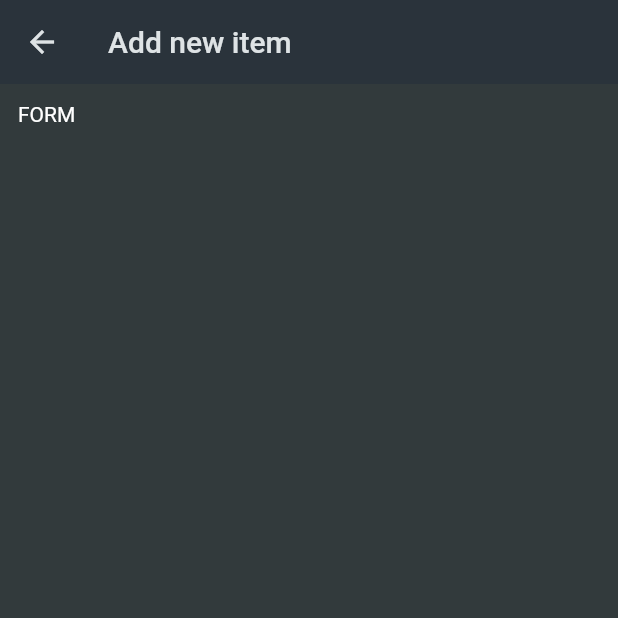
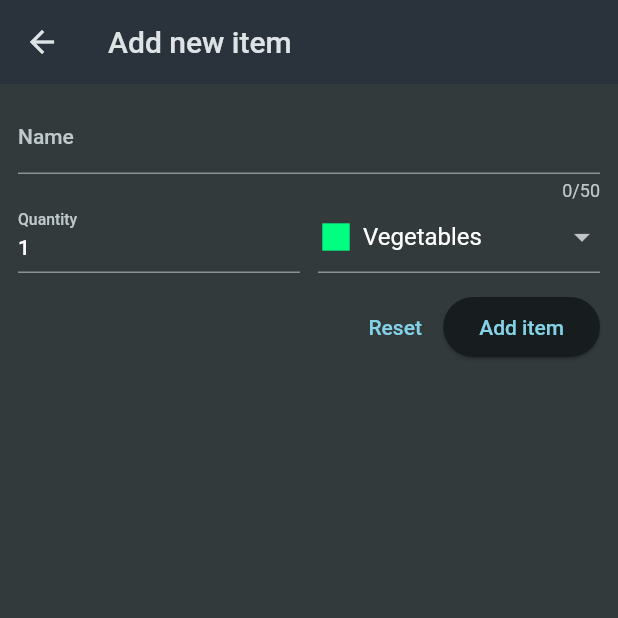
Before and after one commit to stratosfloor/shopping-list, a Flutter app: the NewItemScreen screen opened directly, on a phone screen of 412 x 824 dp, the top half of it. Run offline on Flutter 3.47's test engine with Material 2 defaults, Android fonts, the phone set to English and light mode, and no system bars.

Commit message:
Add new item screen with form

```diff
--- a/lib/screens/new_item.dart
+++ b/lib/screens/new_item.dart
@@ -1,4 +1,6 @@
 import 'package:flutter/material.dart';
+import 'package:grocery_list/data/categories.dart';
+import 'package:grocery_list/models/category.dart';
 
 class NewItemScreen extends StatefulWidget {
   const NewItemScreen({super.key});
@@ -10,6 +12,17 @@ class NewItemScreen extends StatefulWidget {
 }
 
 class _NewItemState extends State<NewItemScreen> {
+  final _formKey = GlobalKey<FormState>();
+  var _enteredName = '';
+  var _enteredQuantity = 1;
+  var _selectedCategory = categories[Categories.vegetables]!;
+
+  void _saveItem() {
+    if (_formKey.currentState!.validate()) {
+      _formKey.currentState!.save();
+    }
+  }
+
   @override
   Widget build(BuildContext context) {
     return Scaffold(
@@ -18,7 +31,96 @@ class _NewItemState extends State<NewItemScreen> {
       ),
       body: Padding(
         padding: const EdgeInsets.all(12),
-        child: Text('FORM'),
+        child: Form(
+          key: _formKey,
+          child: Column(
+            children: [
+              TextFormField(
+                maxLength: 50,
+                decoration: const InputDecoration(
+                  label: Text('Name'),
+                ),
+                validator: (value) {
+                  if (value == null ||
+                      value.isEmpty ||
+                      value.trim().length <= 1 ||
+                      value.trim().length > 50) {
+                    return 'Must be between 1 and 50 charachters';
+                  }
+                  return null;
+                },
+                onSaved: (value) {
+                  _enteredName = value!;
+                },
+              ),
+              Row(
+                crossAxisAlignment: CrossAxisAlignment.end,
+                children: [
+                  Expanded(
+                    child: TextFormField(
+                      decoration: const InputDecoration(
+                        label: Text('Quantity'),
+                      ),
+                      keyboardType: TextInputType.number,
+                      initialValue: _enteredQuantity.toString(),
+                      validator: (value) {
+                        if (value == null ||
+                            value.isEmpty ||
+                            int.tryParse(value) == null ||
+                            int.tryParse(value)! <= 0) {
+                          return 'Must be a valid, positive number';
+                        }
+                        return null;
+                      },
+                      onSaved: (value) {
+                        _enteredQuantity = int.parse(value!);
+                      },
+                    ),
+                  ),
+                  const SizedBox(width: 12),
+                  Expanded(
+                    child: DropdownButtonFormField(
+                        value: _selectedCategory,
+                        items: [
+                          for (final category in categories.entries)
+                            DropdownMenuItem(
+                              value: category.value,
+                              child: Row(
+                                children: [
+                                  Icon(Icons.square,
+                                      color: category.value.color),
+                                  const SizedBox(width: 6),
+                                  Text(category.value.title),
+                                ],
+                              ),
+                            ),
+                        ],
+                        onChanged: (val) {
+                          setState(() {
+                            _selectedCategory = val!;
+                          });
+                        }),
+                  )
+                ],
+              ),
+              const SizedBox(height: 12),
+              Row(
+                mainAxisAlignment: MainAxisAlignment.end,
+                children: [
+                  TextButton(
+                      onPressed: () {
+                        _formKey.currentState!.reset();
+                      },
+                      child: const Text('Reset')),
+                  ElevatedButton(
+                    onPressed: _saveItem,
+                    child: const Text('Add item'),
+                  ),
+                ],
+              ),
+            ],
+          ),
+        ),
       ),
     );
   }
```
++++++++
PROBLEM TO WORK ON – Any picture in the data is to be skipped, while each line is returned exactly as written.

TASK OUTPUT –
Before and after one commit to stratosfloor/shopping-list, a Flutter app: the NewItemScreen screen opened directly, on a phone screen of 412 x 824 dp, the top half of it. Run offline on Flutter 3.47's test engine with Material 2 defaults, Android fonts, the phone set to English and light mode, and no system bars.

Commit message:
Add new item screen with form

```diff
--- a/lib/screens/new_item.dart
+++ b/lib/screens/new_item.dart
@@ -1,4 +1,6 @@
 import 'package:flutter/material.dart';
+import 'package:grocery_list/data/categories.dart';
+import 'package:grocery_list/models/category.dart';
 
 class NewItemScreen extends StatefulWidget {
   const NewItemScreen({super.key});
@@ -10,6 +12,17 @@ class NewItemScreen extends StatefulWidget {
 }
 
 class _NewItemState extends State<NewItemScreen> {
+  final _formKey = GlobalKey<FormState>();
+  var _enteredName = '';
+  var _enteredQuantity = 1;
+  var _selectedCategory = categories[Categories.vegetables]!;
+
+  void _saveItem() {
+    if (_formKey.currentState!.validate()) {
+      _formKey.currentState!.save();
+    }
+  }
+
   @override
   Widget build(BuildContext context) {
     return Scaffold(
@@ -18,7 +31,96 @@ class _NewItemState extends State<NewItemScreen> {
       ),
       body: Padding(
         padding: const EdgeInsets.all(12),
-        child: Text('FORM'),
+        child: Form(
+          key: _formKey,
+          child: Column(
+            children: [
+              TextFormField(
+                maxLength: 50,
+                decoration: const InputDecoration(
+                  label: Text('Name'),
+                ),
+                validator: (value) {
+                  if (value == null ||
+                      value.isEmpty ||
+                      value.trim().length <= 1 ||
+                      value.trim().length > 50) {
+                    return 'Must be between 1 and 50 charachters';
+                  }
+                  return null;
+                },
+                onSaved: (value) {
+                  _enteredName = value!;
+                },
+              ),
+              Row(
+                crossAxisAlignment: CrossAxisAlignment.end,
+                children: [
+                  Expanded(
+                    child: TextFormField(
+                      decoration: const InputDecoration(
+                        label: Text('Quantity'),
+                      ),
+                      keyboardType: TextInputType.number,
+                      initialValue: _enteredQuantity.toString(),
+                      validator: (value) {
+                        if (value == null ||
+                            value.isEmpty ||
+                            int.tryParse(value) == null ||
+                            int.tryParse(value)! <= 0) {
+                          return 'Must be a valid, positive number';
+                        }
+                        return null;
+                      },
+                      onSaved: (value) {
+                        _enteredQuantity = int.parse(value!);
+                      },
+                    ),
+                  ),
+                  const SizedBox(width: 12),
+                  Expanded(
+                    child: DropdownButtonFormField(
+                        value: _selectedCategory,
+                        items: [
+                          for (final category in categories.entries)
+                            DropdownMenuItem(
+                              value: category.value,
+                              child: Row(
+                                children: [
+                                  Icon(Icons.square,
+                                      color: category.value.color),
+                                  const SizedBox(width: 6),
+                                  Text(category.value.title),
+                                ],
+                              ),
+                            ),
+                        ],
+                        onChanged: (val) {
+                          setState(() {
+                            _selectedCategory = val!;
+                          });
+                        }),
+                  )
+                ],
+              ),
+              const SizedBox(height: 12),
+              Row(
+                mainAxisAlignment: MainAxisAlignment.end,
+                children: [
+                  TextButton(
+                      onPressed: () {
+                        _formKey.currentState!.reset();
+                      },
+                      child: const Text('Reset')),
+                  ElevatedButton(
+                    onPressed: _saveItem,
+                    child: const Text('Add item'),
+                  ),
+                ],
+              ),
+            ],
+          ),
+        ),
       ),
     );
   }
```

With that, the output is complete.